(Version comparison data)
◇ ◇ ◇
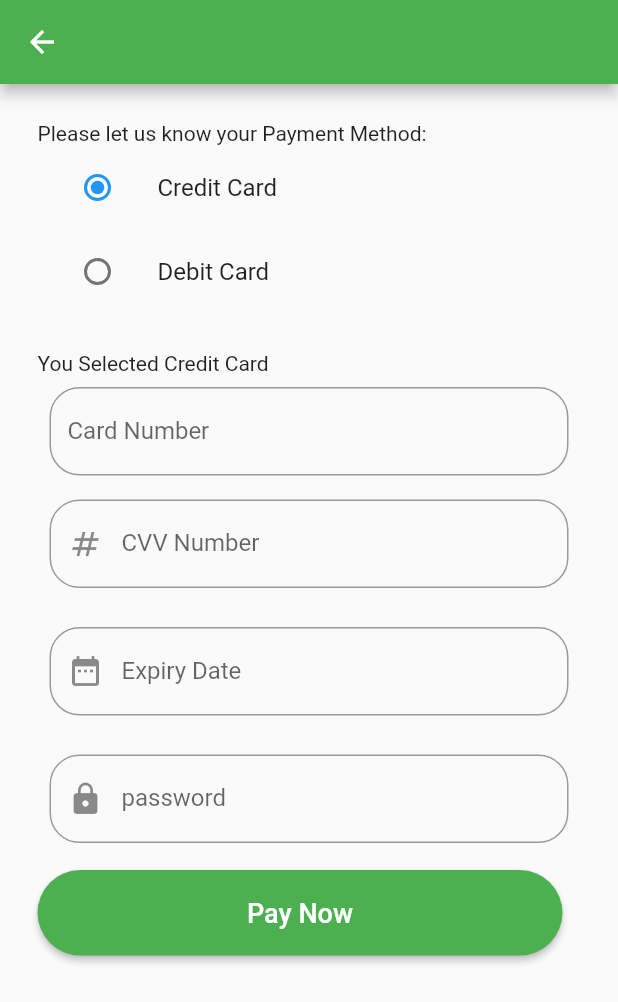
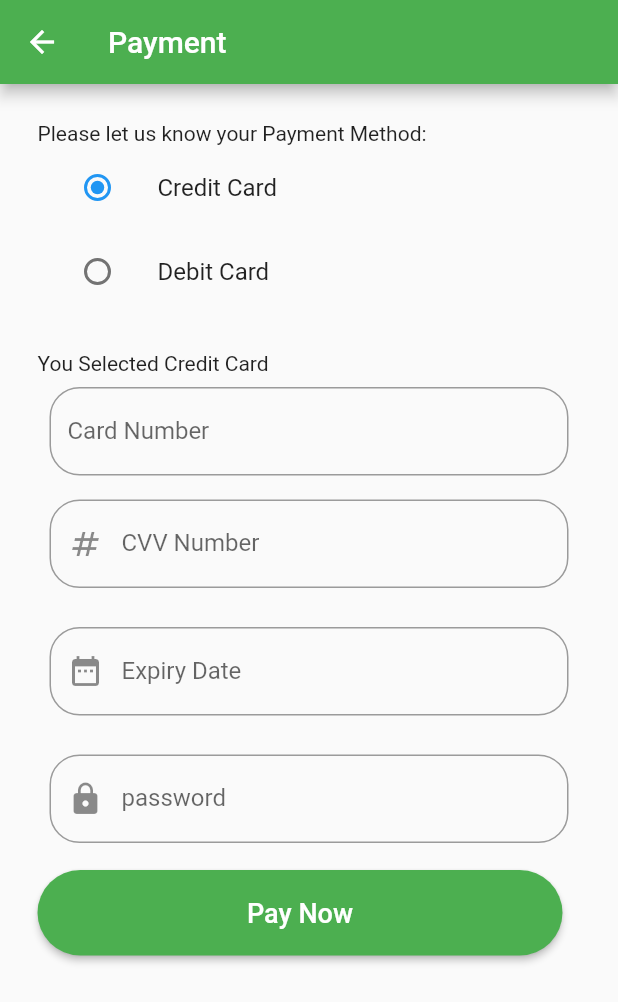
Before and after one commit to samiya-1/helloworld, a Flutter app: the Buy_Machine screen opened directly, after a tap on "Pay Now", on a phone screen of 412 x 824 dp. Shown: the top 1002 px of the screen. Run offline on Flutter 3.47's test engine with Material 2 defaults, Android fonts, the light colour scheme and no system bars; our stand-ins replace flutter_rating_bar.

Commit message:
Agro Pro

```diff
--- a/lib/Complaint_details.dart
+++ b/lib/Complaint_details.dart
@@ -24,8 +24,7 @@
 
         ),
 
-        body: SingleChildScrollView(
-          child: Padding(
+        body:  Padding(
             padding: EdgeInsets.all(5),
             child: ListView.separated(
               itemBuilder: (context,index){
@@ -46,7 +45,7 @@
 
             ),
           ),
-        ),
+
 
     floatingActionButton: FloatingActionButton.extended(
     onPressed: () {
--- a/lib/Profile.dart
+++ b/lib/Profile.dart
@@ -241,6 +241,9 @@
                       ),
                     ),
                     const SizedBox(height: 20,),
+
+                  ],
+                ),
                 ElevatedButton(
                   onPressed: (){Navigator.push(context, MaterialPageRoute(builder: (context)=>Login()));},
                   child: Text("LOG OUT",style: TextStyle(fontSize: 15, letterSpacing: 2, color: Colors.white),),
@@ -249,8 +252,6 @@
                       padding: EdgeInsets.symmetric(horizontal: 100),
                       shape: RoundedRectangleBorder(borderRadius: BorderRadius.circular(20))
                   ),
-                    )
-                  ],
                 )
               ],
             ),
--- a/lib/buy_machine.dart
+++ b/lib/buy_machine.dart
@@ -13,8 +13,7 @@
   @override
   Widget build(BuildContext context) {
     return SafeArea(child: Scaffold(
-        body: SingleChildScrollView(
-          child: Column(
+        body:  Column(
               mainAxisAlignment: MainAxisAlignment.start,
               children: [
                 Text("Buy Machines",style: TextStyle(fontSize: 40,fontWeight: FontWeight.bold),),
@@ -25,7 +24,7 @@
               ),*/
                 // SizedBox(height: 35,),
                 new Image.asset(
-                  "Images/img_5.png",
+                  "Images/New_Machines.jpg",
                   width: 540.0,
                   height: 350.0,
                   fit: BoxFit.fill,
@@ -62,7 +61,7 @@
               ]
           ),
         )
-    )
+
     );
   }
 }
--- a/lib/complaint.dart
+++ b/lib/complaint.dart
@@ -21,8 +21,7 @@
         title: Text('Complaint'),
       ),
 
-      body: SingleChildScrollView(
-        child: Column(
+      body:  Column(
           children: [
             Container(
               height: size.height*.35,
@@ -76,7 +75,7 @@
             ),
           ],
         ),
-      ),
+
 
     );
   }
--- a/lib/feedback.dart
+++ b/lib/feedback.dart
@@ -22,7 +22,7 @@
         title: Text('Feedback'),
       ),
 
-      body: SingleChildScrollView(
+      body:  SingleChildScrollView(
         child: Column(
             children: [
               const SizedBox(height: 35,),
@@ -96,6 +96,7 @@
           ),
       ),
 
+
     );
   }
 }
--- a/lib/forgottpassword.dart
+++ b/lib/forgottpassword.dart
@@ -21,9 +21,7 @@
         /*decoration: const BoxDecoration(
         image: DecorationImage(image: AssetImage("Images/img_1.png"),
     fit: BoxFit.fill)
-    ),*/
-         SingleChildScrollView(
-           child: Column(
+    ),*/ Column(
             mainAxisAlignment: MainAxisAlignment.center,
             children: [
               const Text("Forgot Password",style: TextStyle(fontSize: 30,fontWeight: FontWeight.bold),),
@@ -63,7 +61,7 @@
                   child: const Text("Submit")),
         ],
     ),
-         ),
+
 
     );
   }
--- a/lib/methodTechnique_Details.dart
+++ b/lib/methodTechnique_Details.dart
@@ -19,7 +19,7 @@
             return ListTile(
                 leading: const Icon(Icons.list),
                 trailing: const Text(
-                  "GFG",
+                  "",
                   style: TextStyle(color: Colors.green, fontSize: 15),
                 ),
                 title: Text("Method and Technique name $index"));
--- a/lib/payment.dart
+++ b/lib/payment.dart
@@ -20,6 +20,7 @@
       child: Scaffold(
         appBar: AppBar(
           backgroundColor: Colors.green,
+          title: Text('Payment'),
         ),
         body: Padding(
               padding: const EdgeInsets.all(25),
--- a/lib/payment_Message.dart
+++ b/lib/payment_Message.dart
@@ -16,8 +16,7 @@
     return Scaffold(
 
     backgroundColor: Colors.white,
-    body: SingleChildScrollView(
-      child: Center(
+    body:  Center(
       child: Column(
       mainAxisAlignment: MainAxisAlignment.center,
       children: [
@@ -39,7 +38,7 @@
       ],
       ),
       ),
-    ),
+
     );
   }
 }
--- a/lib/payment_details.dart
+++ b/lib/payment_details.dart
@@ -21,8 +21,7 @@
           title: Text('Payment Details',),
         ),
 
-        body: SingleChildScrollView(
-          child: Padding(
+        body:  Padding(
             padding: EdgeInsets.all(5),
             child: ListView.separated(
               itemBuilder: (context,index){
@@ -43,7 +42,7 @@
 
             ),
           ),
-        )
+
 
 
     );
--- a/lib/rent_machine.dart
+++ b/lib/rent_machine.dart
@@ -25,7 +25,7 @@
               ),*/
                 // SizedBox(height: 35,),
                 new Image.asset(
-                  "Images/img_5.png",
+                  "Images/New_Machines.jpg",
                   width: 540.0,
                   height: 350.0,
                   fit: BoxFit.fill,
```
Also changed, not shown: lib/Machine.dart (+3 -4 lines), lib/buy_product.dart (+3 -4 lines), lib/product.dart (+3 -4 lines). Lines whose indentation alone changed are shown as unchanged.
◇ ◇ ◇
## Directions:
Extract every line from the records above that contains the word "title".

## Solution:
         title: Text('Complaint'),
         title: Text('Feedback'),
                 title: Text("Method and Technique name $index"));
+          title: Text('Payment'),
           title: Text('Payment Details',),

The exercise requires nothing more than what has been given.